● Extracted data entries:
※

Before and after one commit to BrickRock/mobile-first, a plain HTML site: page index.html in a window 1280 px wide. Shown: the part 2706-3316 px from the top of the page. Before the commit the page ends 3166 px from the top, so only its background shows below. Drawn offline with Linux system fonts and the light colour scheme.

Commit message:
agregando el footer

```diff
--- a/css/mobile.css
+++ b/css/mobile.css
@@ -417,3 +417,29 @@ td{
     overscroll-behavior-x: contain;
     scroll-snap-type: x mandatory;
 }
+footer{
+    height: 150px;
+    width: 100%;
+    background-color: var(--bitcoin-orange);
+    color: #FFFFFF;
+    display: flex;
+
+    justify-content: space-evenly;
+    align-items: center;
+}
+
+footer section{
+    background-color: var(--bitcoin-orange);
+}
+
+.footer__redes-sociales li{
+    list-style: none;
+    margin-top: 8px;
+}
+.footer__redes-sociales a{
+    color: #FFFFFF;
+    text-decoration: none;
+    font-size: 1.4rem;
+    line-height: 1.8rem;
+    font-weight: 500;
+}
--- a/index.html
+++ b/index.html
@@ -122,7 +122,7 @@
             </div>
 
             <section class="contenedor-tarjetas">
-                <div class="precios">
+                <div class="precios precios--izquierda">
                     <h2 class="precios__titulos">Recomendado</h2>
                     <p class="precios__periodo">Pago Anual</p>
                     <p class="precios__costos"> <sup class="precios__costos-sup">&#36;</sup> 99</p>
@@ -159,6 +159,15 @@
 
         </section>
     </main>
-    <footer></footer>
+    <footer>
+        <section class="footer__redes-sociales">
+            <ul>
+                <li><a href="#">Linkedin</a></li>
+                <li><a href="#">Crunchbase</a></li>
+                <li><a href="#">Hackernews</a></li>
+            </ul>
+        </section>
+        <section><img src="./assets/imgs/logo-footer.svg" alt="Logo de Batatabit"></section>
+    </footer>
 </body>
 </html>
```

※

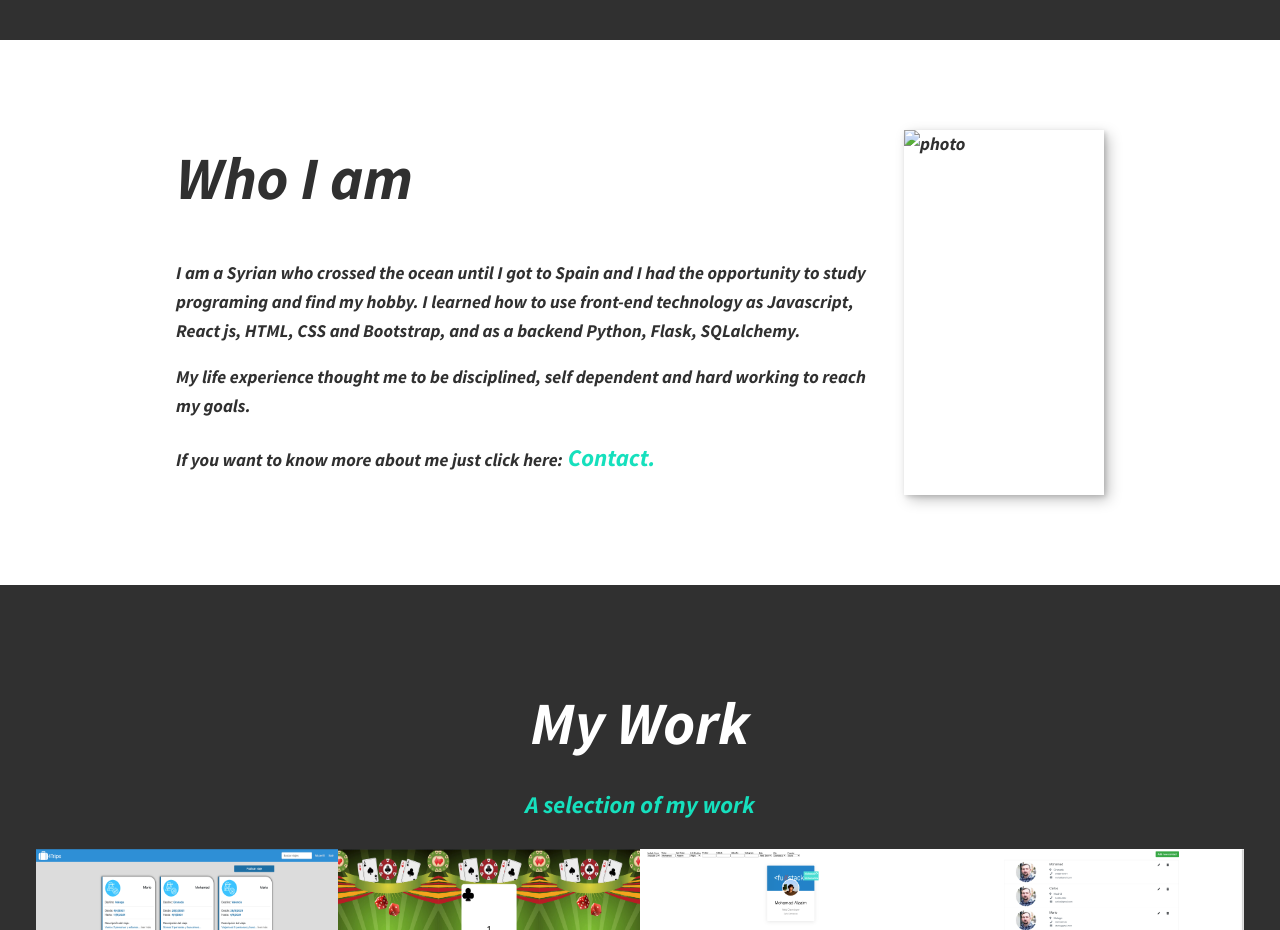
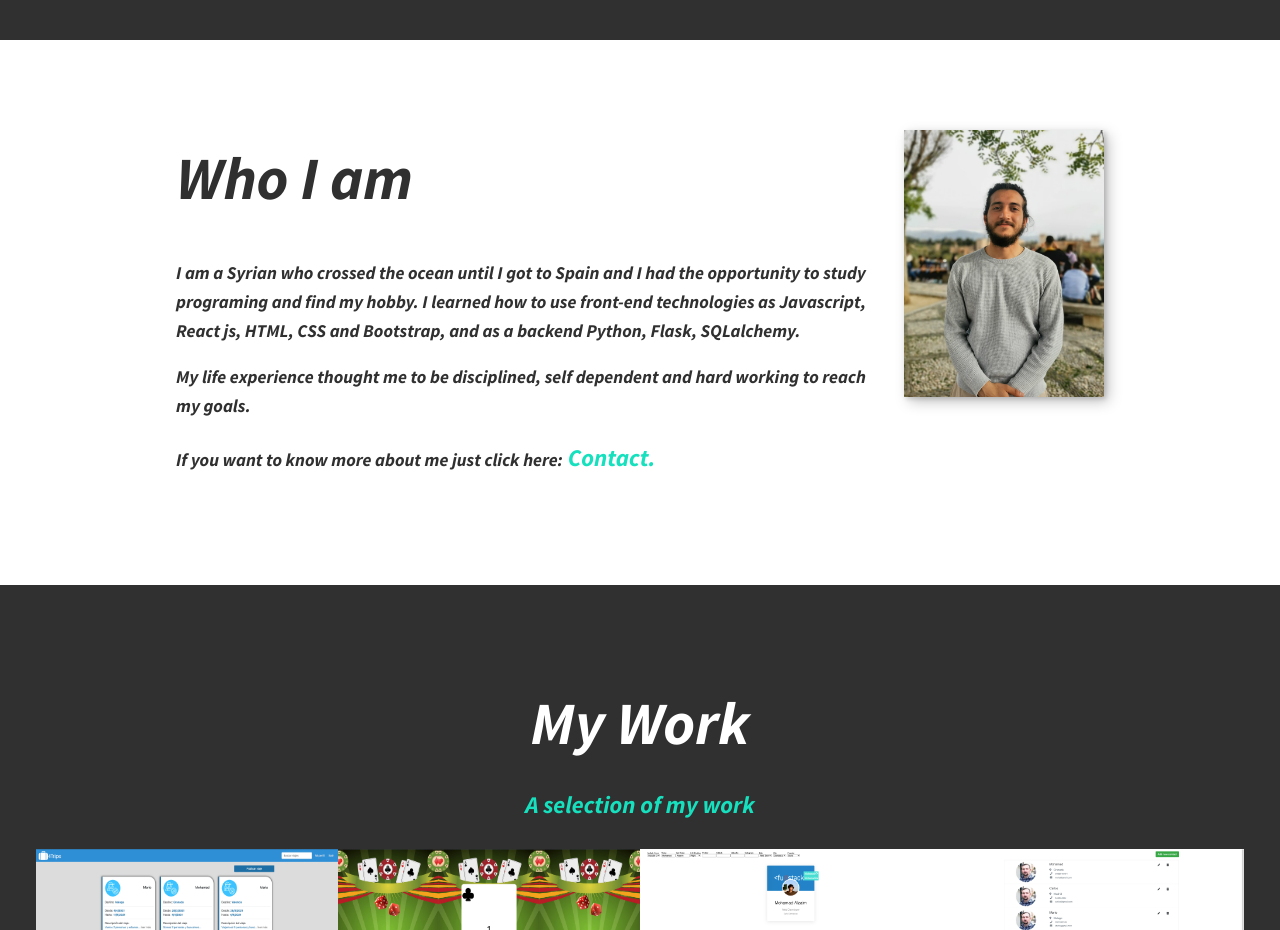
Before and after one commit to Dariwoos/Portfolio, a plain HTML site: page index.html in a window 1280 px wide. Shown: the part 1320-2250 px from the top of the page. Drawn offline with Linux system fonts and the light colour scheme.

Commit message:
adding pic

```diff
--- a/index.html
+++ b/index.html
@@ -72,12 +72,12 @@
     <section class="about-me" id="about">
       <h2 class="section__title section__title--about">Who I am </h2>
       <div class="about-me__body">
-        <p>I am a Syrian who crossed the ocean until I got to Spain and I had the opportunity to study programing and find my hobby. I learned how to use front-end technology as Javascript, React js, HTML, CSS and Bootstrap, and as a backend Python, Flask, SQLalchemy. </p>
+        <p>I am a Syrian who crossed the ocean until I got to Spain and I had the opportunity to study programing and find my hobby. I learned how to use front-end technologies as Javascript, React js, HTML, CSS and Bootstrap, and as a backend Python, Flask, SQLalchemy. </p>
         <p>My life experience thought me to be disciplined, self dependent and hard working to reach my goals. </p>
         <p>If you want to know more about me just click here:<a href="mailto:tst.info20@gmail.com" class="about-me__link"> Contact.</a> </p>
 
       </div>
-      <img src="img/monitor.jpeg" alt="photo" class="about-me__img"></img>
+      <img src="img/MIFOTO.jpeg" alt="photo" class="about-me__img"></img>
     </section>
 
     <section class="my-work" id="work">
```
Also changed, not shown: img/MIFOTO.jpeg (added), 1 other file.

※

● ACTIVITY:
Say how many lines in the records hold the word "sociales", giving the number by itself.

● SOLUTION TO THIS EXERCISE:
3